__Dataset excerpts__
▽
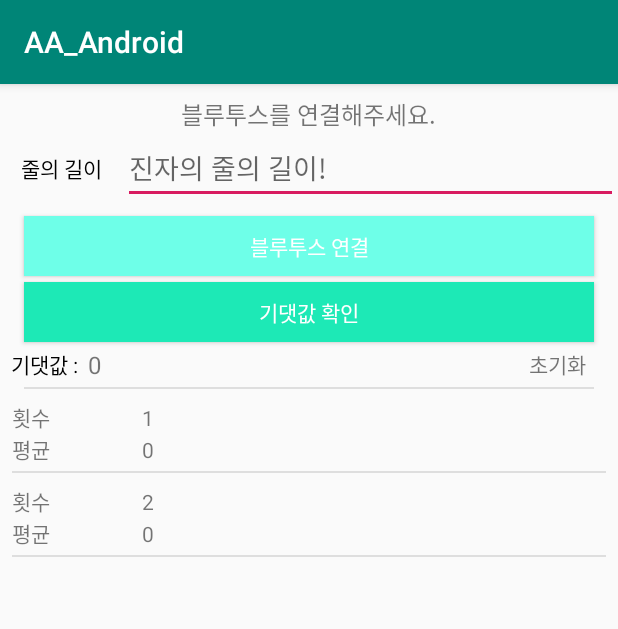
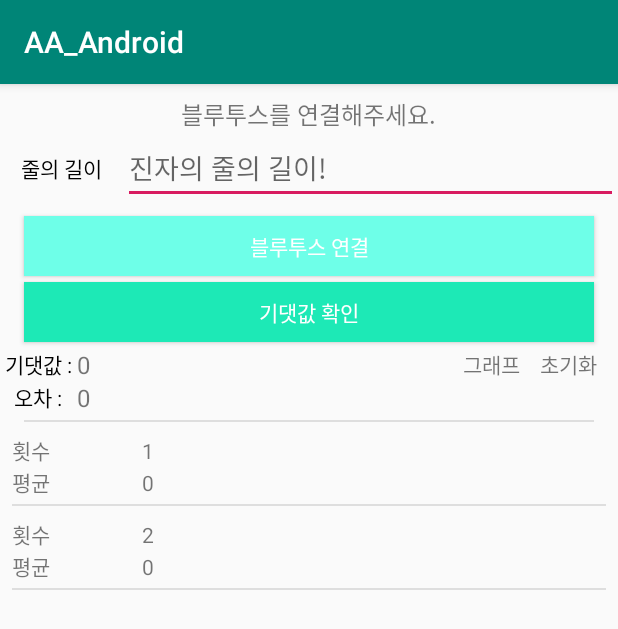
Before and after one commit to gds04070/AA_Android, an Android app: the screen it shows after launch (MainActivity), after a tap on "기댓값 확인", on a phone screen of 412 x 824 dp. Shown: the top 629 px of the screen. Run offline under Robolectric (Android 15) with nearby library versions, the phone set to English and light mode, and no system bars; libraries missing offline, so code that uses them is left out: app.akexorcist.bluetotohspp; 4 statements that could not run were skipped.

Commit message:
CompareExpectValue

```diff
--- a/app/build.gradle
+++ b/app/build.gradle
@@ -34,4 +34,5 @@ dependencies {
     implementation 'com.akexorcist:bluetoothspp:1.0.0'
     implementation 'com.android.support:design:28.0.0'
     implementation 'com.android.support:recyclerview-v7:28.0.0'
+    implementation files('MPAndroidChart-v3.0.1.jar')
 }
--- a/app/src/main/AndroidManifest.xml
+++ b/app/src/main/AndroidManifest.xml
@@ -1,8 +1,10 @@
 <?xml version="1.0" encoding="utf-8"?>
 <manifest xmlns:android="http://schemas.android.com/apk/res/android"
           package="com.gds.aa_android">
+
     <uses-permission android:name="android.permission.BLUETOOTH"/>
     <uses-permission android:name="android.permission.BLUETOOTH_ADMIN"/>
+
     <application
             android:allowBackup="true"
             android:icon="@mipmap/ic_launcher"
@@ -17,6 +19,8 @@
                 <category android:name="android.intent.category.LAUNCHER"/>
             </intent-filter>
         </activity>
+        <activity android:name=".ChartActivity">
+        </activity>
     </application>
 
 </manifest>
--- a/app/src/main/java/com/gds/aa_android/MainActivity.kt
+++ b/app/src/main/java/com/gds/aa_android/MainActivity.kt
@@ -5,8 +5,10 @@ import android.bluetooth.BluetoothAdapter
 import android.content.Intent
 import android.support.v7.app.AppCompatActivity
 import android.os.Bundle
+import android.support.v4.app.ActivityCompat
 import android.support.v7.widget.LinearLayoutManager
 import android.util.Log
+import android.view.View
 import android.widget.Button
 import android.widget.Toast
 import app.akexorcist.bluetotohspp.library.BluetoothSPP
@@ -15,12 +17,17 @@ import app.akexorcist.bluetotohspp.library.DeviceList
 import com.gds.aa_android.adapter.ChartDataRecyclerViewAdapter
 import com.gds.aa_android.db.ChartData
 import kotlinx.android.synthetic.main.activity_main.*
+import kotlinx.android.synthetic.main.rv_item_chart_data.*
+import org.jetbrains.anko.startActivity
 import org.jetbrains.anko.toast
 import java.lang.IndexOutOfBoundsException
 
 class MainActivity : AppCompatActivity() {
 
     var n : Int = 1
+
+    var realValue : Double = 0.0
+    var iexpextValue : Double = 0.0
 
     //블루투스
     private val bt : BluetoothSPP by lazy{
@@ -53,10 +60,11 @@ class MainActivity : AppCompatActivity() {
 
         bt.setOnDataReceivedListener(object : BluetoothSPP.OnDataReceivedListener{
             override fun onDataReceived(data: ByteArray?, message: String?) {
-                Toast.makeText(this@MainActivity,message,Toast.LENGTH_SHORT).show()
+                //Toast.makeText(this@MainActivity,message,Toast.LENGTH_SHORT).show()
                 tv_main_receiveText.setText(message)
                 if(!message.isNullOrEmpty()){
                     addItem(n, message)
+                    realValue = message.toDouble()/1000.0
                     n = n+1
                 }
             }
@@ -106,10 +114,10 @@ class MainActivity : AppCompatActivity() {
         }
     }
 
-    private fun setup(){
+    private fun CheckExpectValue(){
         val btnSend = findViewById<Button>(R.id.btn_main_btSend)
         btnSend.setOnClickListener {
-            bt.send("F", true)
+            CompareExpValue(iexpextValue, realValue)
         }
     }
 
@@ -145,9 +153,12 @@ class MainActivity : AppCompatActivity() {
 
 
     private fun setOnBtnClickListener(){
-        setup()
+        CheckExpectValue()
         removeItem()
         CalculateExpValue()
+        bt_drawing_chart.setOnClickListener {
+            startActivity<ChartActivity>()
+        }
     }
 
     private fun removeItem(){
@@ -166,11 +177,12 @@ class MainActivity : AppCompatActivity() {
     private fun CalculateExpValue() {
         bt_main_Calculate.setOnClickListener {
             var Length : String = et_main_lineLength.text.toString()
-            var g : Double = 9.8
+            var g : Double = 1000.0
             if(Length.isNotEmpty()){
                 if(Length.toDouble() > 0.0){
 
                     var expectValue = 2*Math.PI*Math.sqrt(Length.toDouble()/g)
+                    iexpextValue = expectValue
                     tv_main_expectValue.setText(expectValue.toString())
 
                 }else{
@@ -179,4 +191,18 @@ class MainActivity : AppCompatActivity() {
             }
         }
     }
+
+
+    private fun CompareExpValue(expextValue: Double, realValue: Double){
+        if((expextValue-realValue) != 0.0){
+            var error : Double = (expextValue-realValue)*100.0/expextValue
+            if(error > 5.0 || error < -5.0){
+                tv_main_error.setText(error.toString())
+                bt.send("F", true)
+            }
+        }
+
+    }
+
+
 }
--- a/app/src/main/res/layout/activity_main.xml
+++ b/app/src/main/res/layout/activity_main.xml
@@ -57,6 +57,8 @@
                     android:background="#6effe8"
                     android:layout_marginTop="8dp"
                     android:layout_marginHorizontal="16dp"/>
+
+
             <Button
                     android:id="@+id/btn_main_btSend"
                     android:text="기댓값 확인"
@@ -88,11 +90,37 @@
                         android:textSize="16dp"
                         android:layout_height="wrap_content"/>
                 <TextView
+                        android:id="@+id/bt_drawing_chart"
+                        android:text="그래프"
+                        android:layout_weight="1"
+                        android:layout_width="0dp"
+                        android:layout_height="wrap_content"/>
+                <TextView
                         android:id="@+id/bt_main_reset"
                         android:layout_weight="1"
                         android:text="초기화"
                         android:layout_width="0dp"
                         android:layout_height="wrap_content"/>
+            </LinearLayout>
+            <LinearLayout
+                    android:gravity="center"
+                    android:orientation="horizontal"
+                    android:layout_width="match_parent"
+                    android:layout_height="wrap_content">
+                    <TextView
+                            android:text="오차 :"
+                            android:textColor="#000000"
+                            android:gravity="center"
+                            android:layout_weight="1"
+                            android:layout_width="0dp"
+                            android:layout_height="wrap_content"/>
+                    <TextView
+                            android:id="@+id/tv_main_error"
+                            android:text="0"
+                            android:layout_weight="7"
+                            android:textSize="16dp"
+                            android:layout_width="0dp"
+                            android:layout_height="wrap_content"/>
             </LinearLayout>
             <View
                     android:layout_width="match_parent"
```
Also changed, not shown: app/src/main/java/com/gds/aa_android/ChartActivity.kt (added, +14 -0 lines), app/src/main/res/layout/activity_chart.xml (added, +16 -0 lines).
△
__Try it__
When copying, output the data exactly and leave out the pictures.

__Written solution__
Before and after one commit to gds04070/AA_Android, an Android app: the screen it shows after launch (MainActivity), after a tap on "기댓값 확인", on a phone screen of 412 x 824 dp. Shown: the top 629 px of the screen. Run offline under Robolectric (Android 15) with nearby library versions, the phone set to English and light mode, and no system bars; libraries missing offline, so code that uses them is left out: app.akexorcist.bluetotohspp; 4 statements that could not run were skipped.

Commit message:
CompareExpectValue

```diff
--- a/app/build.gradle
+++ b/app/build.gradle
@@ -34,4 +34,5 @@ dependencies {
     implementation 'com.akexorcist:bluetoothspp:1.0.0'
     implementation 'com.android.support:design:28.0.0'
     implementation 'com.android.support:recyclerview-v7:28.0.0'
+    implementation files('MPAndroidChart-v3.0.1.jar')
 }
--- a/app/src/main/AndroidManifest.xml
+++ b/app/src/main/AndroidManifest.xml
@@ -1,8 +1,10 @@
 <?xml version="1.0" encoding="utf-8"?>
 <manifest xmlns:android="http://schemas.android.com/apk/res/android"
           package="com.gds.aa_android">
+
     <uses-permission android:name="android.permission.BLUETOOTH"/>
     <uses-permission android:name="android.permission.BLUETOOTH_ADMIN"/>
+
     <application
             android:allowBackup="true"
             android:icon="@mipmap/ic_launcher"
@@ -17,6 +19,8 @@
                 <category android:name="android.intent.category.LAUNCHER"/>
             </intent-filter>
         </activity>
+        <activity android:name=".ChartActivity">
+        </activity>
     </application>
 
 </manifest>
--- a/app/src/main/java/com/gds/aa_android/MainActivity.kt
+++ b/app/src/main/java/com/gds/aa_android/MainActivity.kt
@@ -5,8 +5,10 @@ import android.bluetooth.BluetoothAdapter
 import android.content.Intent
 import android.support.v7.app.AppCompatActivity
 import android.os.Bundle
+import android.support.v4.app.ActivityCompat
 import android.support.v7.widget.LinearLayoutManager
 import android.util.Log
+import android.view.View
 import android.widget.Button
 import android.widget.Toast
 import app.akexorcist.bluetotohspp.library.BluetoothSPP
@@ -15,12 +17,17 @@ import app.akexorcist.bluetotohspp.library.DeviceList
 import com.gds.aa_android.adapter.ChartDataRecyclerViewAdapter
 import com.gds.aa_android.db.ChartData
 import kotlinx.android.synthetic.main.activity_main.*
+import kotlinx.android.synthetic.main.rv_item_chart_data.*
+import org.jetbrains.anko.startActivity
 import org.jetbrains.anko.toast
 import java.lang.IndexOutOfBoundsException
 
 class MainActivity : AppCompatActivity() {
 
     var n : Int = 1
+
+    var realValue : Double = 0.0
+    var iexpextValue : Double = 0.0
 
     //블루투스
     private val bt : BluetoothSPP by lazy{
@@ -53,10 +60,11 @@ class MainActivity : AppCompatActivity() {
 
         bt.setOnDataReceivedListener(object : BluetoothSPP.OnDataReceivedListener{
             override fun onDataReceived(data: ByteArray?, message: String?) {
-                Toast.makeText(this@MainActivity,message,Toast.LENGTH_SHORT).show()
+                //Toast.makeText(this@MainActivity,message,Toast.LENGTH_SHORT).show()
                 tv_main_receiveText.setText(message)
                 if(!message.isNullOrEmpty()){
                     addItem(n, message)
+                    realValue = message.toDouble()/1000.0
                     n = n+1
                 }
             }
@@ -106,10 +114,10 @@ class MainActivity : AppCompatActivity() {
         }
     }
 
-    private fun setup(){
+    private fun CheckExpectValue(){
         val btnSend = findViewById<Button>(R.id.btn_main_btSend)
         btnSend.setOnClickListener {
-            bt.send("F", true)
+            CompareExpValue(iexpextValue, realValue)
         }
     }
 
@@ -145,9 +153,12 @@ class MainActivity : AppCompatActivity() {
 
 
     private fun setOnBtnClickListener(){
-        setup()
+        CheckExpectValue()
         removeItem()
         CalculateExpValue()
+        bt_drawing_chart.setOnClickListener {
+            startActivity<ChartActivity>()
+        }
     }
 
     private fun removeItem(){
@@ -166,11 +177,12 @@ class MainActivity : AppCompatActivity() {
     private fun CalculateExpValue() {
         bt_main_Calculate.setOnClickListener {
             var Length : String = et_main_lineLength.text.toString()
-            var g : Double = 9.8
+            var g : Double = 1000.0
             if(Length.isNotEmpty()){
                 if(Length.toDouble() > 0.0){
 
                     var expectValue = 2*Math.PI*Math.sqrt(Length.toDouble()/g)
+                    iexpextValue = expectValue
                     tv_main_expectValue.setText(expectValue.toString())
 
                 }else{
@@ -179,4 +191,18 @@ class MainActivity : AppCompatActivity() {
             }
         }
     }
+
+
+    private fun CompareExpValue(expextValue: Double, realValue: Double){
+        if((expextValue-realValue) != 0.0){
+            var error : Double = (expextValue-realValue)*100.0/expextValue
+            if(error > 5.0 || error < -5.0){
+                tv_main_error.setText(error.toString())
+                bt.send("F", true)
+            }
+        }
+
+    }
+
+
 }
--- a/app/src/main/res/layout/activity_main.xml
+++ b/app/src/main/res/layout/activity_main.xml
@@ -57,6 +57,8 @@
                     android:background="#6effe8"
                     android:layout_marginTop="8dp"
                     android:layout_marginHorizontal="16dp"/>
+
+
             <Button
                     android:id="@+id/btn_main_btSend"
                     android:text="기댓값 확인"
@@ -88,11 +90,37 @@
                         android:textSize="16dp"
                         android:layout_height="wrap_content"/>
                 <TextView
+                        android:id="@+id/bt_drawing_chart"
+                        android:text="그래프"
+                        android:layout_weight="1"
+                        android:layout_width="0dp"
+                        android:layout_height="wrap_content"/>
+                <TextView
                         android:id="@+id/bt_main_reset"
                         android:layout_weight="1"
                         android:text="초기화"
                         android:layout_width="0dp"
                         android:layout_height="wrap_content"/>
+            </LinearLayout>
+            <LinearLayout
+                    android:gravity="center"
+                    android:orientation="horizontal"
+                    android:layout_width="match_parent"
+                    android:layout_height="wrap_content">
+                    <TextView
+                            android:text="오차 :"
+                            android:textColor="#000000"
+                            android:gravity="center"
+                            android:layout_weight="1"
+                            android:layout_width="0dp"
+                            android:layout_height="wrap_content"/>
+                    <TextView
+                            android:id="@+id/tv_main_error"
+                            android:text="0"
+                            android:layout_weight="7"
+                            android:textSize="16dp"
+                            android:layout_width="0dp"
+                            android:layout_height="wrap_content"/>
             </LinearLayout>
             <View
                     android:layout_width="match_parent"
```
Also changed, not shown: app/src/main/java/com/gds/aa_android/ChartActivity.kt (added, +14 -0 lines), app/src/main/res/layout/activity_chart.xml (added, +16 -0 lines).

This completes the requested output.